U.S. and Australian officials said the atoll could be an ideal site not only for manned U.S. surveillance aircraft but for Global Hawks, an unarmed, high-altitude surveillance drone. The U.S. Navy is developing a newer version of the Global Hawk, known as the Broad Area Maritime Surveillance drone, or BAMS, that is scheduled to become operational in 2015. Aircraft based in the Cocos would be well-positioned to launch spy flights over the South China Sea.

That this is an imperialist attempt to circle and contain China is quite obvious.

Like the naval base proposed for Korea’s Jeju Island (conveniently omitted from the map below), it is tantamount to setting up camp on your neighbour’s doorstep and then accusing him of threatening you.

There will be no consultation with the people of the Cocos (Keeling) Islands. But they have an interesting demographic which may not welcome being taken over for aggressive US military purposes.

In 2010, the population of the islands is estimated at just over 600. The population on the two inhabited islands generally is split between the ethnic Europeans on West Island (estimated population 100) and the ethnic Malays on Home Island (estimated population 500). A Cocos dialect of Malay and English are the main languages spoken, and 80% of Cocos Islanders are Sunni Muslim.

The US imperialists are hell-bent on controlling the South China Sea and are making the Chinese out to be the baddies.

For domestic consumption, the Washington Post frames the latest development in these terms: “Although U.S. officials say the regional pivot is not aimed at any single country, analysts said it is a clear response to a rising China, whose growing military strength and assertive territorial claims have pushed other Asian nations to reach out to Washington”.

Look at the map again to see a case of the pot calling the kettle black.

It is the US imperialists who are making assertive claims on Australian (and other) territory to advance the interests of the Empire.
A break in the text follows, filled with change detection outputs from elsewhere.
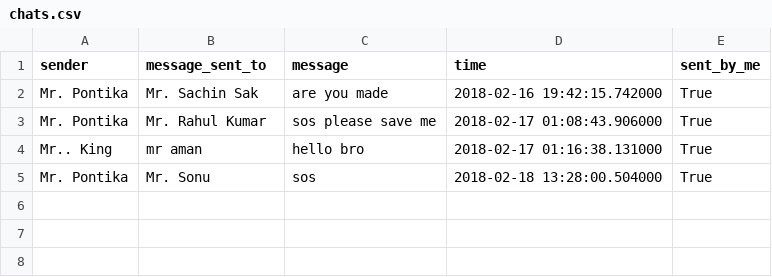
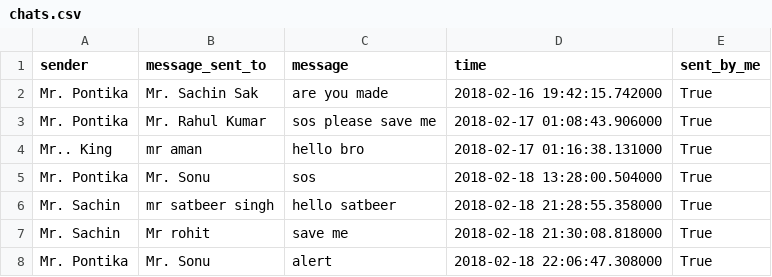
Before and after one commit to PontikaGupta/SpyChatFinal, a CSV file: chats.csv, drawn as a sheet; the diff names each change by its address in the sheet, - before the commit and + after, or states it on an @@ line.

```diff
--- a/chats.csv
+++ b/chats.csv
+row 6: Mr. Sachin | mr satbeer singh | hello satbeer | 2018-02-18 21:28:55.358000 | True
+row 7: Mr. Sachin | Mr rohit | save me | 2018-02-18 21:30:08.818000 | True
+row 8: Mr. Pontika | Mr. Sonu | alert | 2018-02-18 22:06:47.308000 | True
```
Also changed, not shown: 6 other files.
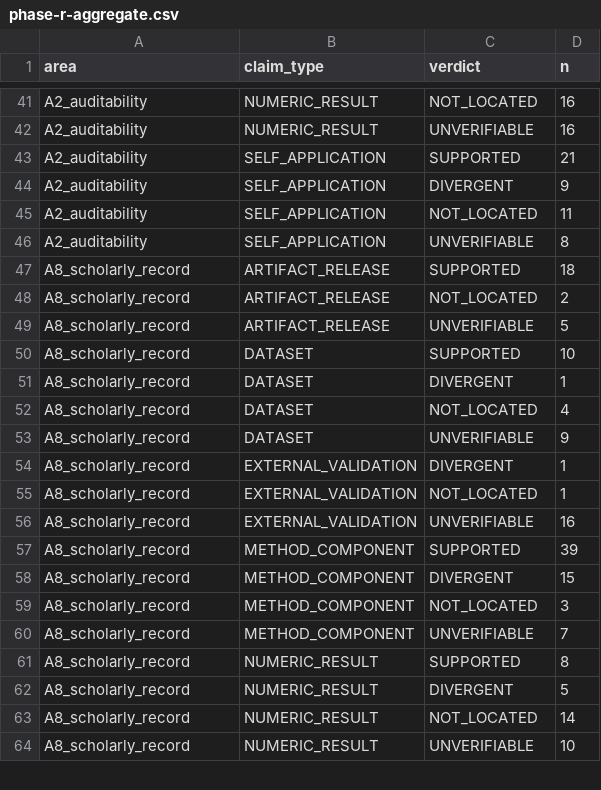
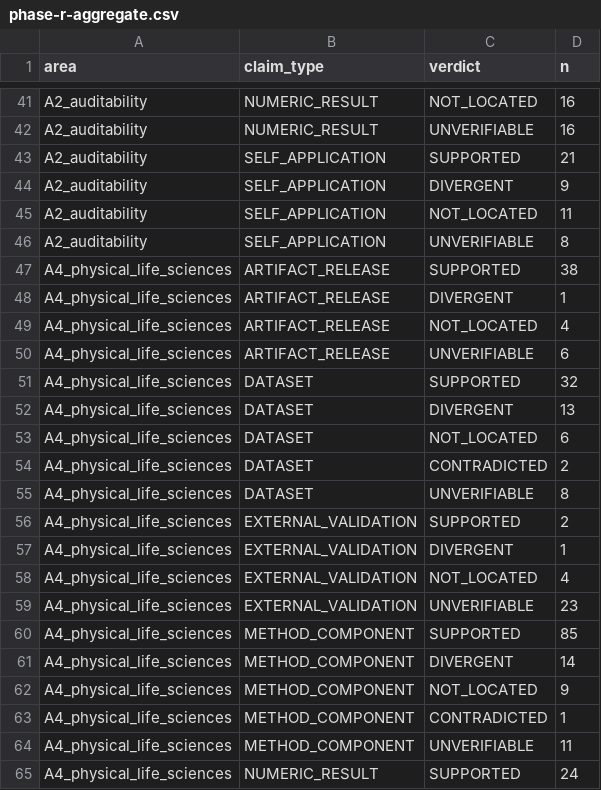
Before and after one commit to Kopachelli/arxiv-frontier, a CSV file: data/phase-r-aggregate.csv, drawn as a sheet; only a part is shown, gaps mark what is left out; the shorter side is filled out with more unchanged rows; the diff covers the shown part only.

```diff
--- a/data/phase-r-aggregate.csv
+++ b/data/phase-r-aggregate.csv
@@ -46 +46,20 @@ A2_auditability,SELF_APPLICATION,NOT_LOCATED,11
 A2_auditability,SELF_APPLICATION,UNVERIFIABLE,8
+A4_physical_life_sciences,ARTIFACT_RELEASE,SUPPORTED,38
+A4_physical_life_sciences,ARTIFACT_RELEASE,DIVERGENT,1
+A4_physical_life_sciences,ARTIFACT_RELEASE,NOT_LOCATED,4
+A4_physical_life_sciences,ARTIFACT_RELEASE,UNVERIFIABLE,6
+A4_physical_life_sciences,DATASET,SUPPORTED,32
+A4_physical_life_sciences,DATASET,DIVERGENT,13
+A4_physical_life_sciences,DATASET,NOT_LOCATED,6
+A4_physical_life_sciences,DATASET,CONTRADICTED,2
+A4_physical_life_sciences,DATASET,UNVERIFIABLE,8
+A4_physical_life_sciences,EXTERNAL_VALIDATION,SUPPORTED,2
+A4_physical_life_sciences,EXTERNAL_VALIDATION,DIVERGENT,1
+A4_physical_life_sciences,EXTERNAL_VALIDATION,NOT_LOCATED,4
+A4_physical_life_sciences,EXTERNAL_VALIDATION,UNVERIFIABLE,23
+A4_physical_life_sciences,METHOD_COMPONENT,SUPPORTED,85
+A4_physical_life_sciences,METHOD_COMPONENT,DIVERGENT,14
+A4_physical_life_sciences,METHOD_COMPONENT,NOT_LOCATED,9
+A4_physical_life_sciences,METHOD_COMPONENT,CONTRADICTED,1
+A4_physical_life_sciences,METHOD_COMPONENT,UNVERIFIABLE,11
+A4_physical_life_sciences,NUMERIC_RESULT,SUPPORTED,24
```
Also changed, not shown: 22 added rows elsewhere in this file, data/phase-r-ledger-A4_physical_life_sciences.csv, 13 other files.
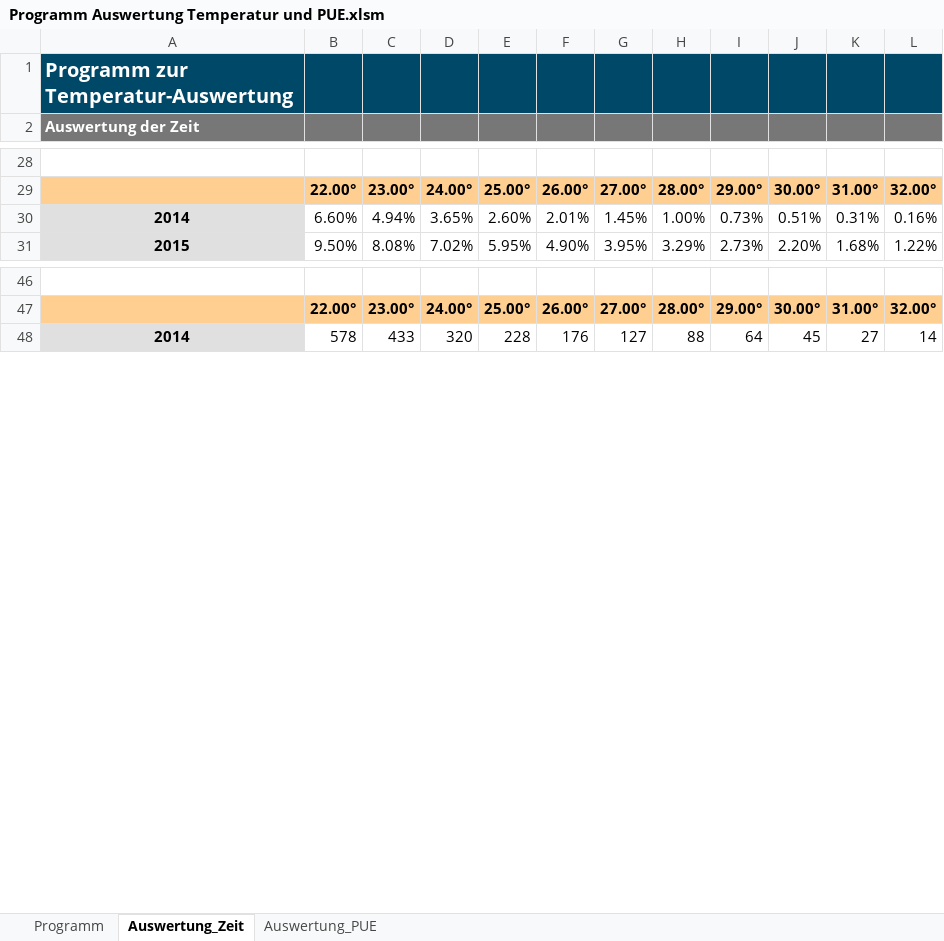
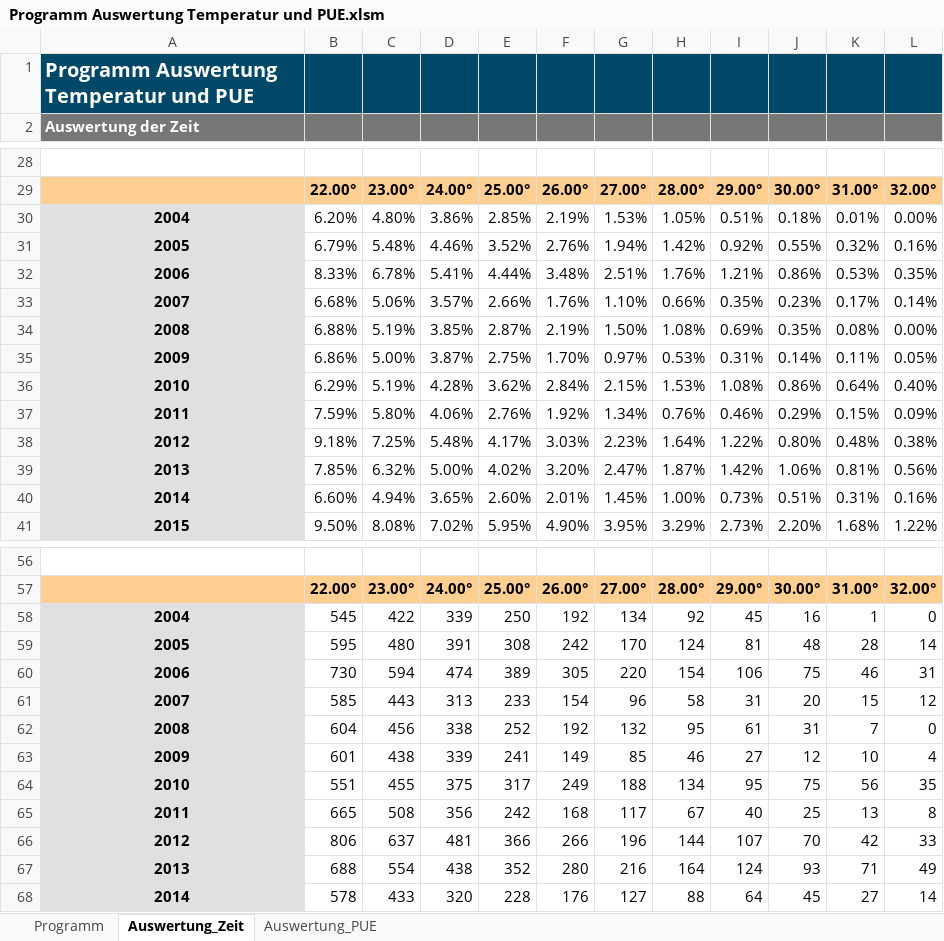
Before and after one commit to CauchyIronhead/Auswertung_PUE, an Excel workbook: Programm Auswertung Temperatur und PUE.xlsm, sheet Auswertung_Zeit, drawn as a sheet; only a part is shown, gaps mark what is left out; values as stored, in another font and other column widths than the file's, no borders; charts and pictures not drawn; the diff covers the shown part only; the diff names each change by its address in the sheet, - before the commit and + after, or states it on an @@ line.

Commit message:
Aktualisierung
Diverse Kommentare eingefügt und Diagramme angepasst

```diff
--- a/Programm Auswertung Temperatur und PUE.xlsm (sheet Auswertung_Zeit)
+++ b/Programm Auswertung Temperatur und PUE.xlsm (sheet Auswertung_Zeit)
-A1: Programm zur Temperatur-Auswertung
+A1: Programm Auswertung Temperatur und PUE
+row 30: 2004 | 6.20% | 4.80% | 3.86% | 2.85% | 2.19% | 1.53% | 1.05% | 0.51% | 0.18% | 0.01% | 0.00%
+row 31: 2005 | 6.79% | 5.48% | 4.46% | 3.52% | 2.76% | 1.94% | 1.42% | 0.92% | 0.55% | 0.32% | 0.16%
+row 32: 2006 | 8.33% | 6.78% | 5.41% | 4.44% | 3.48% | 2.51% | 1.76% | 1.21% | 0.86% | 0.53% | 0.35%
+row 33: 2007 | 6.68% | 5.06% | 3.57% | 2.66% | 1.76% | 1.10% | 0.66% | 0.35% | 0.23% | 0.17% | 0.14%
+row 34: 2008 | 6.88% | 5.19% | 3.85% | 2.87% | 2.19% | 1.50% | 1.08% | 0.69% | 0.35% | 0.08% | 0.00%
+row 35: 2009 | 6.86% | 5.00% | 3.87% | 2.75% | 1.70% | 0.97% | 0.53% | 0.31% | 0.14% | 0.11% | 0.05%
+row 36: 2010 | 6.29% | 5.19% | 4.28% | 3.62% | 2.84% | 2.15% | 1.53% | 1.08% | 0.86% | 0.64% | 0.40%
+row 37: 2011 | 7.59% | 5.80% | 4.06% | 2.76% | 1.92% | 1.34% | 0.76% | 0.46% | 0.29% | 0.15% | 0.09%
+row 38: 2012 | 9.18% | 7.25% | 5.48% | 4.17% | 3.03% | 2.23% | 1.64% | 1.22% | 0.80% | 0.48% | 0.38%
+row 39: 2013 | 7.85% | 6.32% | 5.00% | 4.02% | 3.20% | 2.47% | 1.87% | 1.42% | 1.06% | 0.81% | 0.56%
+row 58: 2004 | 545 | 422 | 339 | 250 | 192 | 134 | 92 | 45 | 16 | 1 | 0
+row 59: 2005 | 595 | 480 | 391 | 308 | 242 | 170 | 124 | 81 | 48 | 28 | 14
+row 60: 2006 | 730 | 594 | 474 | 389 | 305 | 220 | 154 | 106 | 75 | 46 | 31
+row 61: 2007 | 585 | 443 | 313 | 233 | 154 | 96 | 58 | 31 | 20 | 15 | 12
+row 62: 2008 | 604 | 456 | 338 | 252 | 192 | 132 | 95 | 61 | 31 | 7 | 0
+row 63: 2009 | 601 | 438 | 339 | 241 | 149 | 85 | 46 | 27 | 12 | 10 | 4
+row 64: 2010 | 551 | 455 | 375 | 317 | 249 | 188 | 134 | 95 | 75 | 56 | 35
+row 65: 2011 | 665 | 508 | 356 | 242 | 168 | 117 | 67 | 40 | 25 | 13 | 8
+row 66: 2012 | 806 | 637 | 481 | 366 | 266 | 196 | 144 | 107 | 70 | 42 | 33
+row 67: 2013 | 688 | 554 | 438 | 352 | 280 | 216 | 164 | 124 | 93 | 71 | 49
```
Also changed, not shown: 16 added rows and 6 removed rows elsewhere in this sheet, sheet Auswertung_PUE, sheet Programm, charts or pictures.
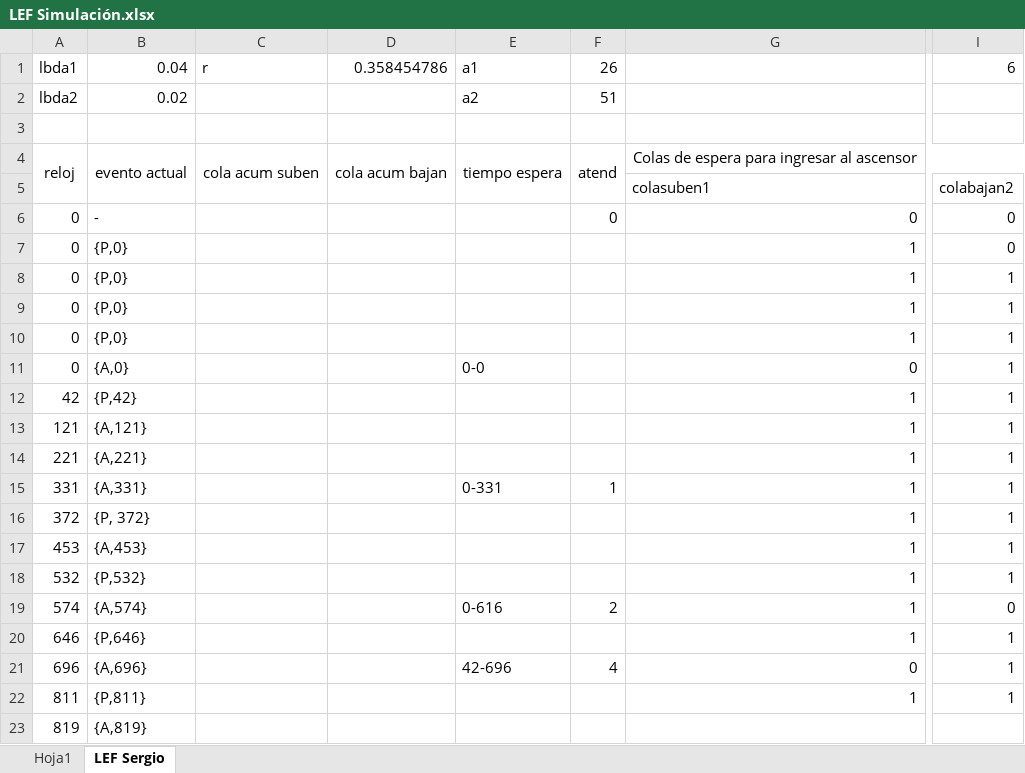
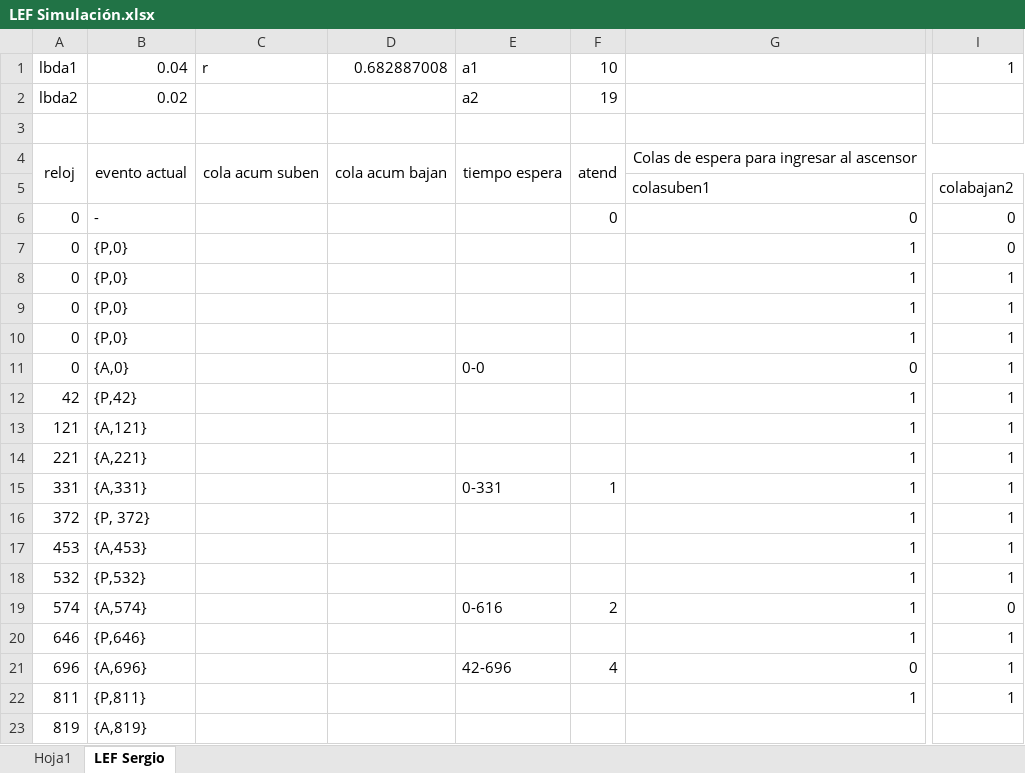
Before and after one commit to sergiorosx/SimulacionAscensor, an Excel workbook: LEF Simulación.xlsx, sheet LEF Sergio, drawn as a sheet; only a part is shown, gaps mark what is left out; values as stored, in another font and other column widths than the file's, no borders; the diff names each change by its address in the sheet, - before the commit and + after, or states it on an @@ line.

```diff
--- a/LEF Simulación.xlsx (sheet LEF Sergio)
+++ b/LEF Simulación.xlsx (sheet LEF Sergio)
-D1: 0.358454786
+D1: 0.682887008
-F1: 26
+F1: 10
-I1: 6
+I1: 1
-F2: 51
+F2: 19
```
Also changed, not shown: 16 other files.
Keep the Cocos clean!

US imperialists out!

1 comment:

Mike said...

Cocos never consulted on drones: resident
March 28, 2012
Cocos Islands residents have never been consulted about basing American surveillance drones on the Australian territory and were recently assured no military base would be set up there, a local businessman says.
Defence Minister Stephen Smith is playing down speculation the US could operate long-range Global Hawk drones from the territory in the Indian Ocean, as reported in The Washington Post.
Mr Smith says expanded use of the Cocos Islands is a longer-term option for a closer Australian-US engagement, but there have been no talks on the issue.
"Cocos is a possibility ... it's a long-term prospect," he told ABC Radio on Wednesday.
Cocos Island dive shop operator Dieter Gerhard says the territory's federal MP Warren Snowdon visited the islands less than a month ago and was asked about media reports of drones being based there.
"I specifically put to him the concern that the community would possibly have and had his assurance at the time that no military base would be placed on Cocos Island," Mr Gerhard told AAP on Wednesday.
"So either he hasn't been informed or chose not to communicate it at the time."
Mr Gerhard said the island community had never been consulted about the possibility of a drone base.
He said if a military base was established it would go on West Island which had a population of about 150 who all lived within 500 metres of the runway.
"If you've got a military base in the middle of town, what other community has to tolerate that?"
Mr Gerhard said currently there were three Virgin flights a week and the odd other commercial or military flight.
He said he could only assume that the net effect of a military presence would be negative with access to areas of the island restricted.
The runway doubled as the community's golf course and a drone base could see that being lost, Mr Gerhard said.
He said the local community had never been consulted about the possibility of a drone base.